[Opening Material shown section]

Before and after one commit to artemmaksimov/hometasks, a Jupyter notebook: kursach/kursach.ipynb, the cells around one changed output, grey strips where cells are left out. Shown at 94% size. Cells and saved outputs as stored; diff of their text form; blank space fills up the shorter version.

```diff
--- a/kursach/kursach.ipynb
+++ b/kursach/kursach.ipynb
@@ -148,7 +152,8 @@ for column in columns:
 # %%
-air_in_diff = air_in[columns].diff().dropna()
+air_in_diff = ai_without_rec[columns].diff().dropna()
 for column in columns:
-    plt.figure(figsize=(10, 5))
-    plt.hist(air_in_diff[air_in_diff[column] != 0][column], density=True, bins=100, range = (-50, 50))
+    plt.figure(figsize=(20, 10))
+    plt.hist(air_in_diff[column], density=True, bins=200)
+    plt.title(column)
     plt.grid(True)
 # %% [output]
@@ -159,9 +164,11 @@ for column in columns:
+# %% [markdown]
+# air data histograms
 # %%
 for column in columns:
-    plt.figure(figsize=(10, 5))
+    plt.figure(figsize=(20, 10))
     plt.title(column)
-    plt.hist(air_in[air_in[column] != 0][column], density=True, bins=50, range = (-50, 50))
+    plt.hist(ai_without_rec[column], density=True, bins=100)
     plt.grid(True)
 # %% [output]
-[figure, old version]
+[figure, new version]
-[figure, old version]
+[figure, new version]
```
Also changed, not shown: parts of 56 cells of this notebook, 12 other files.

[Closing Material shown section]

[What to work on]
All lines above that contain the word "True" are to be copied.

[Response area]
-    plt.hist(air_in_diff[air_in_diff[column] != 0][column], density=True, bins=100, range = (-50, 50))
+    plt.hist(air_in_diff[column], density=True, bins=200)
     plt.grid(True)
-    plt.hist(air_in[air_in[column] != 0][column], density=True, bins=50, range = (-50, 50))
+    plt.hist(ai_without_rec[column], density=True, bins=100)
     plt.grid(True)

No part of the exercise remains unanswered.